It's a well-known fact that dogs and chocolate don't mix, but can cats eat chocolate? In short, no – chocolate can be incredibly poisonous to cats. Although most cats won't scavenge out chocolate on their own, they can be coaxed to eat it by humans who think they are giving the cat a treat. The toxic agent in chocolate is theobromine – it's in all kinds of chocolate, even white chocolate. The most dangerous kinds, though, are dark chocolate and unsweetened baking chocolate. Eating chocolate can cause abnormal heart rhythm, tremors, seizures, and even death.
3. Coffee, tea, and energy drinks
Caffeine should never be a part of your cat's diet – it can cause them to become restless, suffer from rapid breathing, heart palpitations, muscle tremors, and seizures. In addition to tea and coffee, including beans and grounds, caffeine can be found in cocoa, chocolate, colas, and stimulant drinks such as Red Bull. It's also in some cold medicines and painkillers. It's advisable to keep all everything that contain caffeine out of the reach of your feline friends.
4. Dairy products
Like dogs, most cats are lactose intolerant – if they eat dairy products, it can cause vomiting and diarrhoea. Unfortunately, this includes giving your cat a saucer of milk, which could lead to a nasty stomach upset.
5. Fat trimmings, raw meat, raw eggs, and raw fish
If your cat consumes any of these foods, it can cause vomiting, diarrhoea, or a painful condition called pancreatitis (from excessive fat). There is also a risk of Salmonella or E. coli associated with these foods. In addition, raw fish contains an enzyme called thiaminase that breaks down thiamine, an essential B vitamin for your cat; lack of thiamine can cause serious neurological problems such as seizures and even a coma.
6. Grapes and raisins
Dogs can suffer acute kidney failure from eating grapes or raisins — and, although toxicity in cats is only anecdotal, we would strongly advise that you keep these foods out of reach of your cat as well.
7. Onions, garlic, and chives
All members of the onion family can cause problems, even in powder form, if eaten in sufficient quantities. A little bit of onion or garlic in some sauce is not likely to cause any problems – however, eating a clove of garlic or a green onion may cause digestive upset. They could even cause life threatening anaemia because compounds in the food can make the red blood cells to break down.
This is a sweetener used in a lot of sugar-free foods, especially chewing gum. There are no records of cats becoming ill from xylitol, but in dogs it can cause a severe drop in blood sugar – which can cause seizures and convulsions or even death – followed by liver failure. It's better to be safe and not let your cat eat foods that contain this ingredient.
Bones should always be avoided, as they can cause obstructions in your cat's throat, stomach, or intestines. All bones should be avoided because of these risks, but cooked bones are particularly dangerous because they are prone to splintering, which can cause serious internal injuries.

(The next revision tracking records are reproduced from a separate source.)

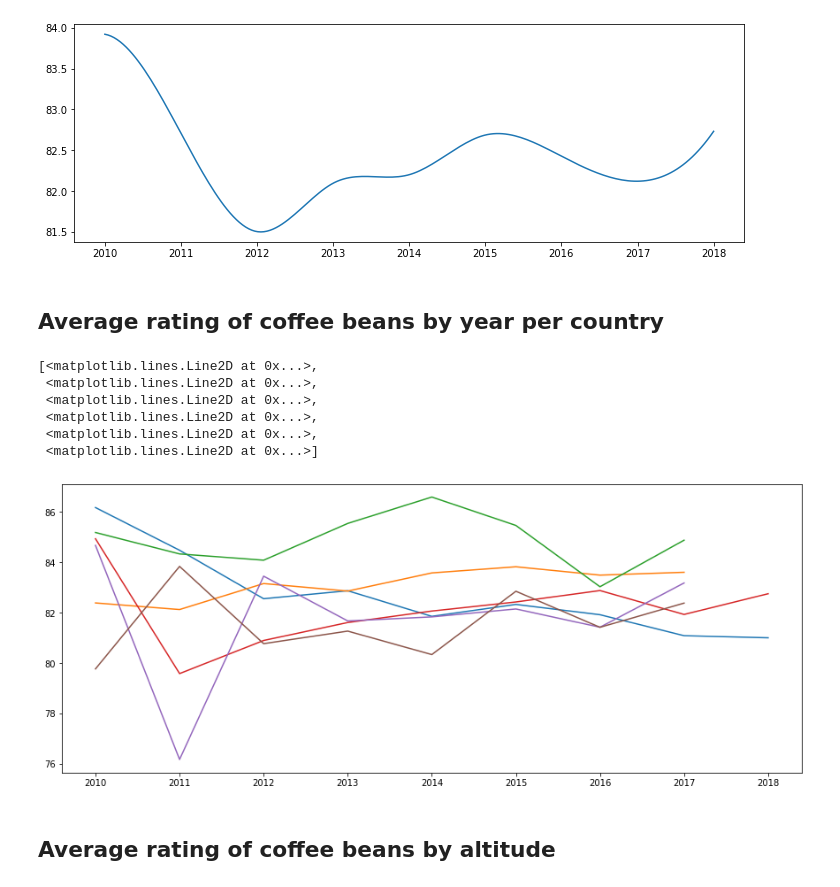
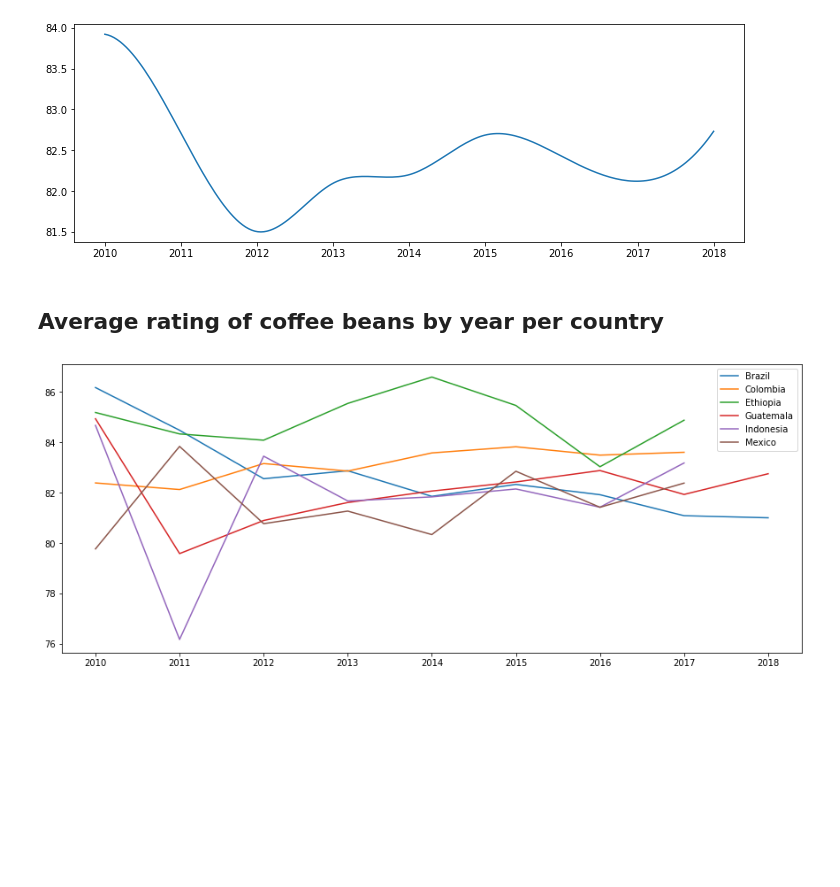
Before and after one commit to narancsjuice/data-analysis, a Jupyter notebook: coffee-analysis.ipynb, the cells around one changed output. Drawn from its saved outputs; the diff is of its cells as text; code cells hidden in the pictures; blank space fills up the shorter version.

Commit message:
Add chart
Added bar chart to represent each country's mean rating
sorted descending.

Also added missing legend for "Average rating of coffee
beans by year per country" line chart.

GH-3

```diff
--- a/coffee-analysis.ipynb
+++ b/coffee-analysis.ipynb
@@ -84,23 +84,17 @@ plt.plot(xnew, y_smooth)
 plt.show()
 # %% [output]
 [figure]
-# %% [markdown]
-## Average rating of coffee beans by year per country
+# %% [markdown]
+## Average rating of coffee beans by year per country
 # %%
 rating_per_year_country = df.groupby(["Harvest_Year", "Country_of_Origin"])["Total_Cup_Points"].mean().unstack()
 
 # only create plot for countries with at least 8 ratings
 rating_per_year_country = rating_per_year_country.loc[:,rating_per_year_country.notna().sum(0) >= 8]
 
 plt.figure(figsize=(15,6))
 plt.plot(rating_per_year_country.index, rating_per_year_country.values)
+plt.legend(rating_per_year_country.columns,loc="best")
+plt.show()
 # %% [output]
-[<matplotlib.lines.Line2D at 0x...>,
- <matplotlib.lines.Line2D at 0x...>,
- <matplotlib.lines.Line2D at 0x...>,
- <matplotlib.lines.Line2D at 0x...>,
- <matplotlib.lines.Line2D at 0x...>,
- <matplotlib.lines.Line2D at 0x...>]
-[figure, old version]
+[figure, new version]
-# %% [markdown]
-## Average rating of coffee beans by altitude
```
Also changed, not shown: parts of 7 cells of this notebook.
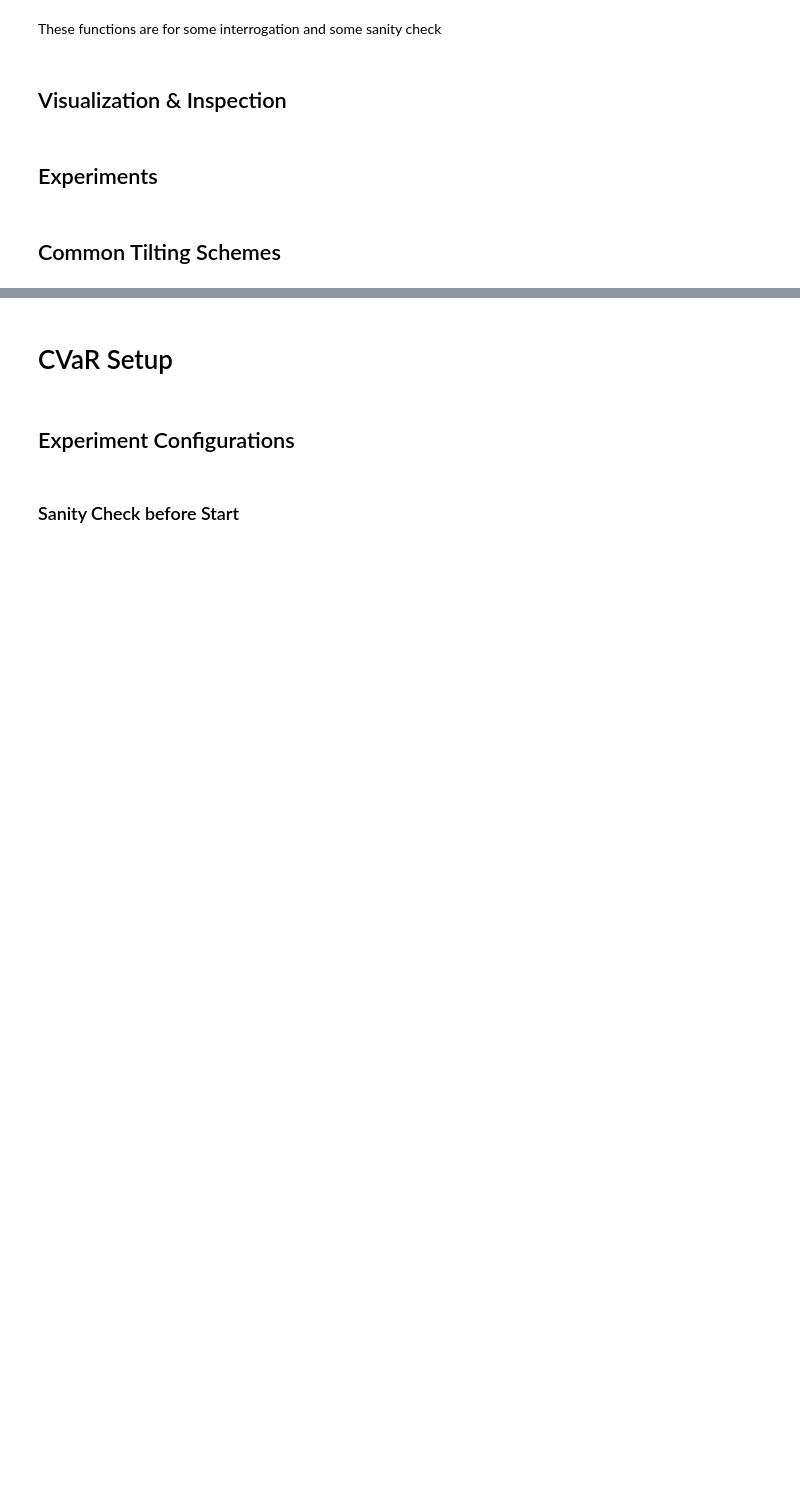
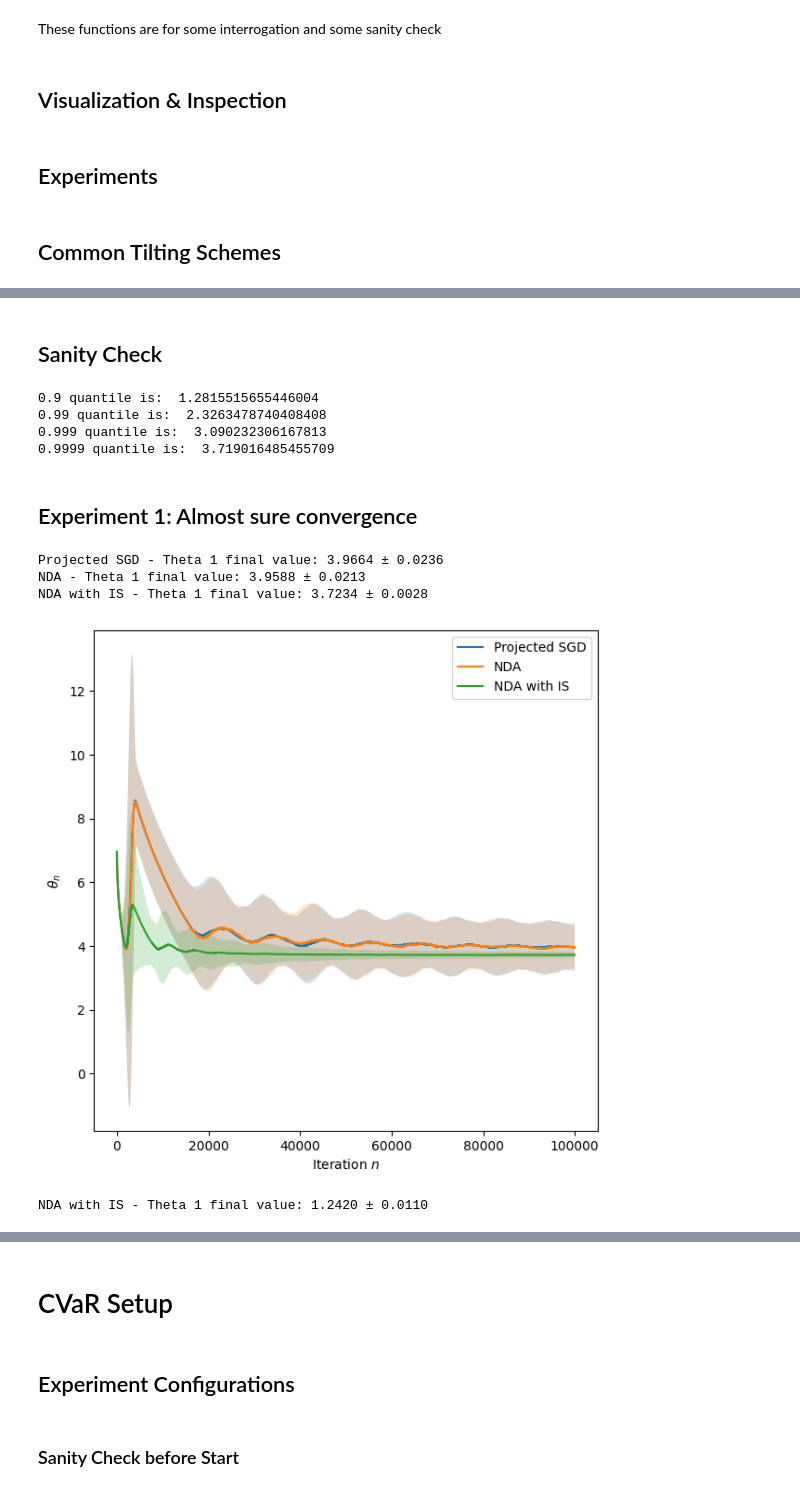
Before and after one commit to Wmeesena/optimal_importance_sampling, a Jupyter notebook: notebook.ipynb, the cells around one changed output, grey strips where cells are left out. Drawn from its saved outputs; the diff is of its cells as text; code cells hidden in the pictures; blank space fills up the shorter version.

```diff
--- a/notebook.ipynb
+++ b/notebook.ipynb
@@ -339,16 +476,13 @@ def experiment_1(config, grad_scheme, tilt_scheme, theta0, mu0):
     results['Projected SGD'] = projected_sgd(config, grad_scheme, tilt_scheme, theta0)
 
     # Nesterov Dual Averaging
-    results['Nesterov Dual Averaging'] = nda(config, grad_scheme, tilt_scheme, theta0)
+    results['NDA'] = nda(config, grad_scheme, tilt_scheme, theta0)
 
     # Nesterov Dual Averaging with IS
     result_theta, result_mu = nda_IS(config, grad_scheme, tilt_scheme, theta0, mu0)
     results['NDA with IS']  = result_theta
     results_mu['NDA with IS'] = result_mu
 
-    # plot results
-    plot_norm_deviate(results)
-    plot_norm_deviate(results_mu)
 
     return results, results_mu
 # %% [markdown]
@@ -387,0 +545,28 @@ class Normal_Expo_Tilting(Tilting):
+# %%
+d_X =1
+config = ExperimentConfig(
+    n_rep=1000,
+    n_step = 100000,
+    # n_step=10000,
+    d_X=d_X,
+    d_theta=1,
+    d_mu=1,
+    alpha=.05,
+    alpha_mu = 0.000001,
+    gamma=0.55,
+    seed=42,
+
+
+    theta_upper=np.ones(1) * 1000.0,
+    theta_lower=-np.ones(1) * 100.0,
+    mu_upper=np.ones(d_X) * 1.4,
+    mu_lower=-np.ones(d_X) * 1.4,
+
+)
+# %%
+# port folio config
+@dataclass
+class ToyConfig:
+    p: float # quantile
+
+toy_config = ToyConfig(p =0.9999 )
@@ -387,0 +608,42 @@ class Normal_Expo_Tilting(Tilting):
+# %% [markdown]
+## Sanity Check
+# %%
+# X_san = np.random.normal(0, 1, (1000000))
+
+quantile_9 =  norm.ppf(0.9)
+print("0.9 quantile is: ", quantile_9)
+
+quantile_99 = norm.ppf(0.99)
+print("0.99 quantile is: ", quantile_99)
+
+quantile_999 = norm.ppf(0.999)
+print("0.999 quantile is: ", quantile_999)
+
+
+quantile_9999 = norm.ppf(0.9999)
+print("0.9999 quantile is: ", quantile_9999)
+# %% [output]
+0.9 quantile is:  1.2815515655446004
+0.99 quantile is:  2.3263478740408408
+0.999 quantile is:  3.090232306167813
+0.9999 quantile is:  3.719016485455709
+# %% [markdown]
+## Experiment 1: Almost sure convergence
+# %%
+ET_scheme = Normal_Expo_Tilting(config)
+toy_grad_scheme = Toy_Grad_Estimation(toy_config)
+# %%
+results_theta_1, results_mu_1 = experiment_1(config,
+                     toy_grad_scheme,
+                      ET_scheme,
+                      theta0=np.ones(config.d_theta)*(7.),
+                      mu0=np.ones(config.d_mu)*(.2))
+
+plot_theta(results_theta_1)
+plot_theta(results_mu_1)
+# %% [output]
+Projected SGD - Theta 1 final value: 3.9664 ± 0.0236
+NDA - Theta 1 final value: 3.9588 ± 0.0213
+NDA with IS - Theta 1 final value: 3.7234 ± 0.0028
+[figure, added]
+NDA with IS - Theta 1 final value: 1.2420 ± 0.0110
```
Also changed, not shown: parts of 20 cells of this notebook, 29 other files.
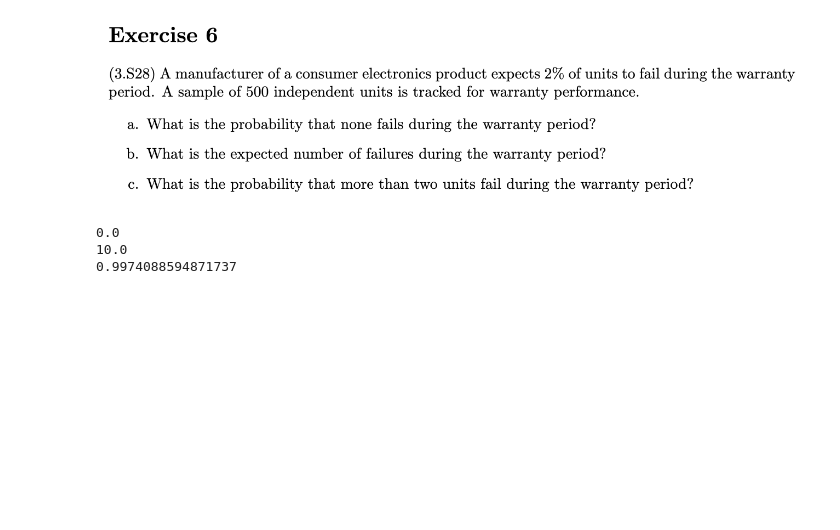
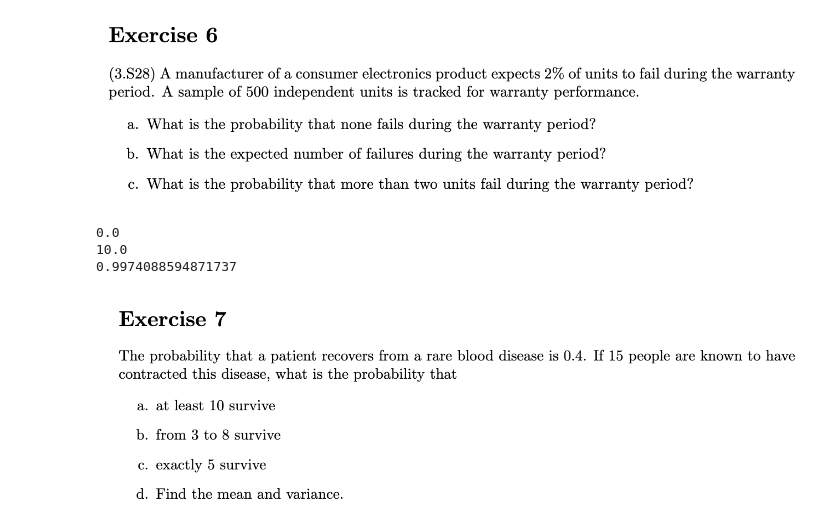
Before and after one commit to LilianBittar/StochasticModellingAndProcesses, a Jupyter notebook: session02/s2-problem-set-solutions.ipynb, the cells around one changed output. Cells and saved outputs as stored; diff of their text form; code cells hidden in the pictures; blank space fills up the shorter version.

```diff
--- a/session02/s2-problem-set-solutions.ipynb
+++ b/session02/s2-problem-set-solutions.ipynb
@@ -178,3 +178,7 @@ print(result2)
 0.0
 10.0
 0.9974088594871737
+# %%
+Image('https://cdn.mathpix.com/snip/images/Re72ommRj7095tGk29o2qvAguAhPRmuN3DiCRx3YLX4.original.fullsize.png')
+# %% [output]
+[figure, added]
```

Some people love to fry this up and have it as a meal – however, excessively feeding liver to cats can cause vitamin A toxicity, which can lead to abnormal bony growth, osteoporosis, and, in some cases, can be fatal.
11. Human medicines
While not technically a food, cats should never be given any human medication – even if you are trying to help them. Products containing ibruprofen or acetaminophen (paracetamol), which are common in pain relief or cold medicines, are extremely dangerous to cats. If you are concerned about your cat's health, always seek advice from your vet rather than taking matters into your own hands.
Our articles are not a replacement for face-to-face vet advice. It’s important to consult with your vet on a regular basis to raise any pet concerns that you may have.